(i) a person (such as a beneficiary) who knows, or has reasonable grounds for believing, that he has an interest under a trust holding shares, shall be deemed to have an interest in those shares;
(ii) a person who has entered into a contract to purchase shares shall be deemed to have an interest in those shares;
(iii) joint owners of shares shall both be regarded as having interest in the jointly held shares;
(iv) where a body corporate has an interest in a share and another person has a controlling interest over the body corporate, that person shall be deemed to have an interest in that share;
(v) where a body corporate has an interest in a share, and that body corporate is, or its directors are, accustomed or under an obligation whether formal or informal to act in accordance with the directions, instructions or wishes of another person, then such person shall be deemed to have an interest in that share;
(vi) where a body corporate has an interest in share and a person and/or its associates are entitled to exercise or control the exercise of not less than 20% of the voting power in the body corporate, that person shall be deemed to have an interest in that share; and
(vii) a person with authority (whether formal or informal, or express or implied) to dispose of, or to exercise control over the disposal of, a share (regardless of whether such authority is subject to any restraint or restriction) has an interest in that share.
A bare trustee shall not be regarded as having any interest in the shares held subject to such bare trust or nominee arrangement. However, where the shares are held subject to the terms of a discretionary trust, an actual review of the terms of such trust will be required to determine who shall constitute ‘Controllers’ with respect to the shares held on trust.
Entities exempted from the RORC requirement
As mentioned above, listed companies and Singapore financial institutions are exempted from the RORC requirement.

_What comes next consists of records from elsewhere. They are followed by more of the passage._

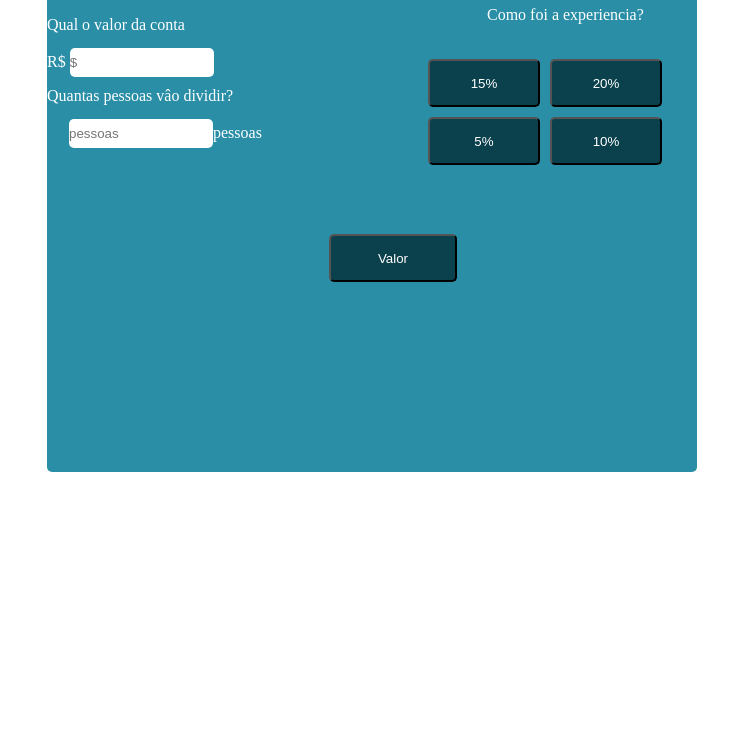
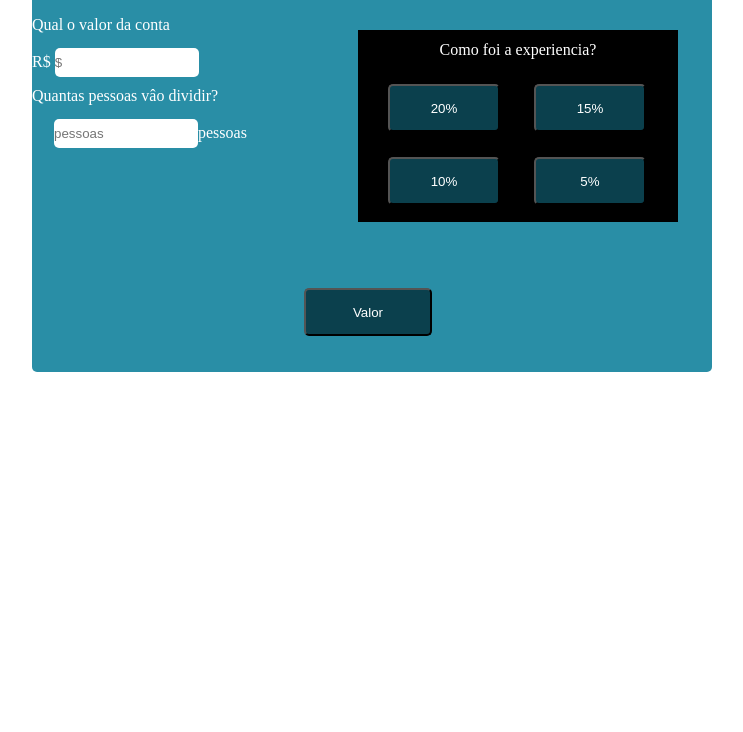
Before and after one commit to paulodev34/Calculadora-de-Gorjetas, a plain HTML site: page index.html in a window 1280 px wide. Shown: the part 128-860 px from the top of the page, without its empty margins (268-1011 px from the left). Drawn offline with Linux system fonts and the light colour scheme; files that its build step writes are made by us from their sources.

Commit message:
Add files via upload

```diff
--- a/index.html
+++ b/index.html
@@ -27,9 +27,9 @@
 		</form>
 
 			<label class="servico">
-				<p>Como foi a experiencia?</p>
 
 				<div class="container1">
+				<p>Como foi a experiencia?</p>
 					<button value="0.2">20%</button>
 					<button value="0.15">15%</button>
 					<button value="0.10">10%</button>
--- a/style.css
+++ b/style.css
@@ -13,8 +13,8 @@ html,body{
 
 .container{
 	margin: 60px auto;
-	height: 540px;
-	width: 650px;
+	height: 440px;
+	width: 680px;
 	background-color: #298ea6;
 	border-radius: 5px;
 }
@@ -28,7 +28,7 @@ html,body{
 }
 
 .titulo h1{
-	padding-top: 10px;
+	padding-top: 1rem;
 }
 
  p{
@@ -48,21 +48,26 @@ form{
 	width: 9rem;
 	height: 1.8rem;
 }
-
-.servico p{
- 	padding: 10px;
-	margin-left: 430px;
+.servico{
+	top: 50%;
 }
 
 .container1{
-	margin-left: 320px;
-	padding-right: 30px;
-	padding-top: 20px;
+	margin: 5% 5%;
+	float: right;
+	height: 12rem;
+	width: 20rem;
+
+	background-color: black;
+}
+
+.container1 p{
+	margin-top: 0.7rem;
+	text-align: center;
 }
 
 button{
-	margin: 5px;
- 	float: right;
+	margin: 25px 0 0 30px;
 	background-color: #0b404d;
 	color: white;
 	width: 7rem;
@@ -71,9 +76,8 @@ button{
 }
 
 button:hover{
-	margin: 5px;
-	float: right;
-	background-color: black;
+	margin: 25px 0 0 30px;
+	background-color: #00b6f6;
 	color: white;
 	width: 7rem;
 	height: 3rem;
@@ -92,7 +96,7 @@ button:hover{
 .formsubmit{
 	width: 8rem;
 	height: 3rem;
-	margin: 4rem 15rem;
+	margin: 2rem 17rem;
 	background-color: #0b404d;
 	border-radius: 5px;
 	color: white;
@@ -101,14 +105,8 @@ button:hover{
 .formsubmit:hover{
 	width: 8rem;
 	height: 3rem;
-	margin: 4rem 15rem;
+	margin: 2rem 17rem;
 	background-color: black;
 	border-radius: 5px;
 	color: white;
 }
-
-label .servico{
-	background-color: black;
-	height: 300px;
-	width: 300;
-}
```
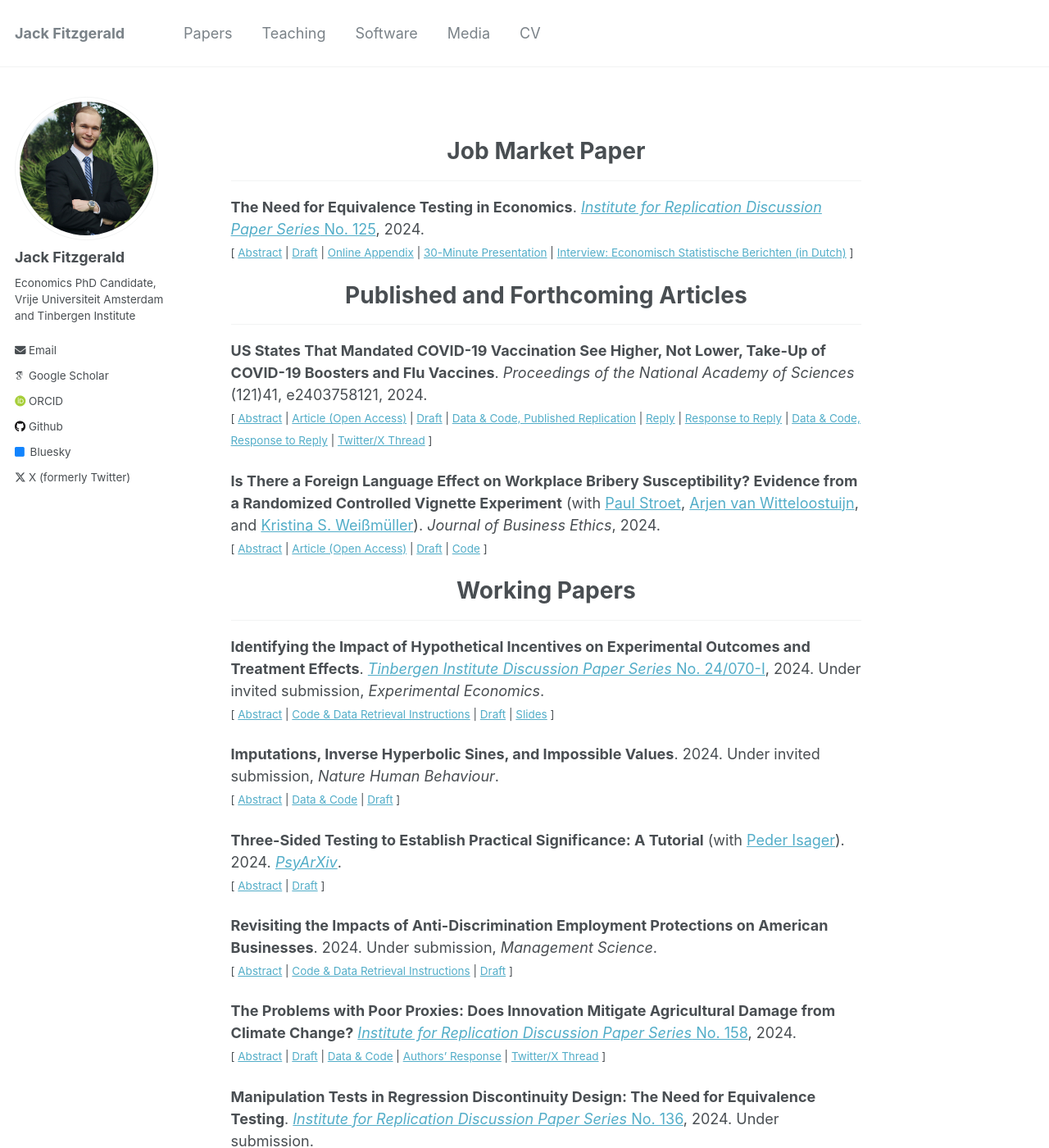
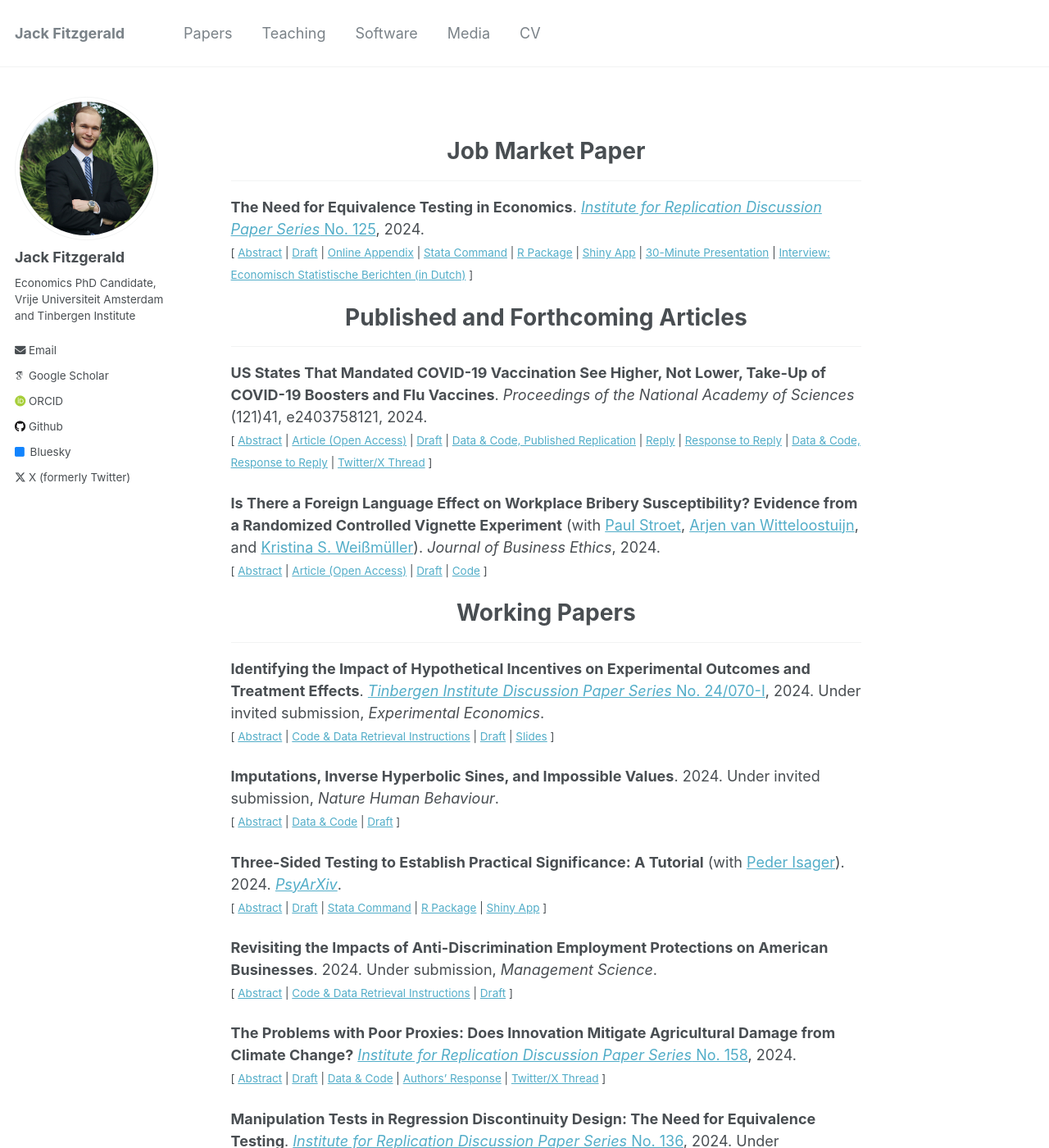
Before and after one commit to jack-fitzgerald/jack-fitzgerald.github.io, a Jekyll site: the page built from _pages/papers.md, in a window 1280 px wide and 1400 px high. Shown: the whole window at 82% size. Built offline with Jekyll 4.4.1, drawn with Linux system fonts in a browser that asks for light colours; some web fonts are replaced; some of the changed text lies outside the part shown.

Commit message:
Update papers.md

```diff
--- a/_pages/papers.md
+++ b/_pages/papers.md
@@ -10,7 +10,7 @@ permalink: /papers/
 - - -
 
 **The Need for Equivalence Testing in Economics**. [<i>Institute for Replication Discussion Paper Series</i> No. 125](https://hdl.handle.net/10419/296190), 2024. <br/>
-<small>[ <a href="#/" onclick="visib('equiv-test')">Abstract</a> | [Draft](https://jack-fitzgerald.github.io/files/The_Need_for_Equivalence_Testing_in_Economics.pdf) | [Online Appendix](https://jack-fitzgerald.github.io/files/The_Need_for_Equivalence_Testing_in_Economics_Online_Appendix.pdf) | [30-Minute Presentation](https://youtu.be/ltkuhpcH9mA) | [Interview: Economisch Statistische Berichten (in Dutch)](https://esb.nu/we-moeten-vaker-toegeven-dat-er-niks-te-concluderen-valt/) ] </small>
+<small>[ <a href="#/" onclick="visib('equiv-test')">Abstract</a> | [Draft](https://jack-fitzgerald.github.io/files/The_Need_for_Equivalence_Testing_in_Economics.pdf) | [Online Appendix](https://jack-fitzgerald.github.io/files/The_Need_for_Equivalence_Testing_in_Economics_Online_Appendix.pdf) | [Stata Command](https://github.com/jack-fitzgerald/tsti) | [R Package](https://github.com/jack-fitzgerald/eqtesting) | [Shiny App](https://jack-fitzgerald.shinyapps.io/shinyTST/) | [30-Minute Presentation](https://youtu.be/ltkuhpcH9mA) | [Interview: Economisch Statistische Berichten (in Dutch)](https://esb.nu/we-moeten-vaker-toegeven-dat-er-niks-te-concluderen-valt/) ] </small>
 
 <div id="equiv-test" style="display: none; text-align: justify; line-height: 1.2" ><small>
 
@@ -61,7 +61,7 @@ Wolfowicz et al. (2023, <i>Nature Human Behaviour</i>) find that more arrests an
 </small><br><br/></div>
 
 **Three-Sided Testing to Establish Practical Significance: A Tutorial** (with [Peder Isager](https://pedermisager.org/)). 2024. [<i>PsyArXiv</i>](https://doi.org/10.31234/osf.io/8y925). <br/>
-<small>[ <a href="#/" onclick="visib('TST')">Abstract</a> | [Draft](https://jack-fitzgerald.github.io/files/TST_Tutorial.pdf) ] </small>
+<small>[ <a href="#/" onclick="visib('TST')">Abstract</a> | [Draft](https://jack-fitzgerald.github.io/files/TST_Tutorial.pdf) | [Stata Command](https://github.com/jack-fitzgerald/tsti) | [R Package](https://github.com/jack-fitzgerald/eqtesting) | [Shiny App](https://jack-fitzgerald.shinyapps.io/shinyTST/) ] </small>
 
 <div id="TST" style="display: none; text-align: justify; line-height: 1.2" ><small>
 
@@ -88,7 +88,7 @@ Moscona & Sastry (2023, <i>Quarterly Journal of Economics</i>) - henceforth MS23
 </small><br><br/></div>
 
 **Manipulation Tests in Regression Discontinuity Design: The Need for Equivalence Testing**. [<i>Institute for Replication Discussion Paper Series</i> No. 136](https://hdl.handle.net/10419/300277), 2024. Under submission. <br/>
-<small>[ <a href="#/" onclick="visib('rdd-equiv')">Abstract</a> | [Draft](https://jack-fitzgerald.github.io/files/RDD_Equivalence.pdf) | [Slides](https://jack-fitzgerald.github.io/files/CDSM24_Slides.pdf) | [Twitter/X Thread](https://threadreaderapp.com/thread/1815334145091920105.html) ] </small>
+<small>[ <a href="#/" onclick="visib('rdd-equiv')">Abstract</a> | [Draft](https://jack-fitzgerald.github.io/files/RDD_Equivalence.pdf) | [R Package](https://github.com/jack-fitzgerald/eqtesting) | [Stata Command](https://github.com/jack-fitzgerald/lddtest) | [Slides](https://jack-fitzgerald.github.io/files/CDSM24_Slides.pdf) | [Twitter/X Thread](https://threadreaderapp.com/thread/1815334145091920105.html) ] </small>
 
 <div id="rdd-equiv" style="display: none; text-align: justify; line-height: 1.2" ><small>
 
```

A Singapore financial institution refers generally to any financial institution that is licensed, approved, registered or regulated by the Monetary Authority of Singapore. As such, it does not include a single family office exempt from licensing requirements under the Securities and Futures Act (Cap. 289) or a private trust company exempt from holding a trust business licence under the Trust Companies Act (Cap. 336).
In the United Kingdom (‘UK’), since June 2016, companies and limited liability partnerships are required to identify all persons with significant control over the entities (‘PSCs’) and file their details with the UK Companies House. The PSC Registers are publicly searchable by members of the public free of charge. The Organisation for Economic Co-operation and Development (‘OECD’) has commended the UK’s initiative of creating such a central public register as it believes that such open data helps to promote the objectives of reducing risks of illegal activities, controlling corruption and facilitating identification and sanctions where needed.
Singapore seeks to balance the need of law enforcement and other relevant public agencies to access the RORC information for prompt and effective supervision and control without overly compromising on the need of private citizens to maintain confidentiality over their wealth. For the time being, journalists do not appear to be within the class of persons with access to the RORC.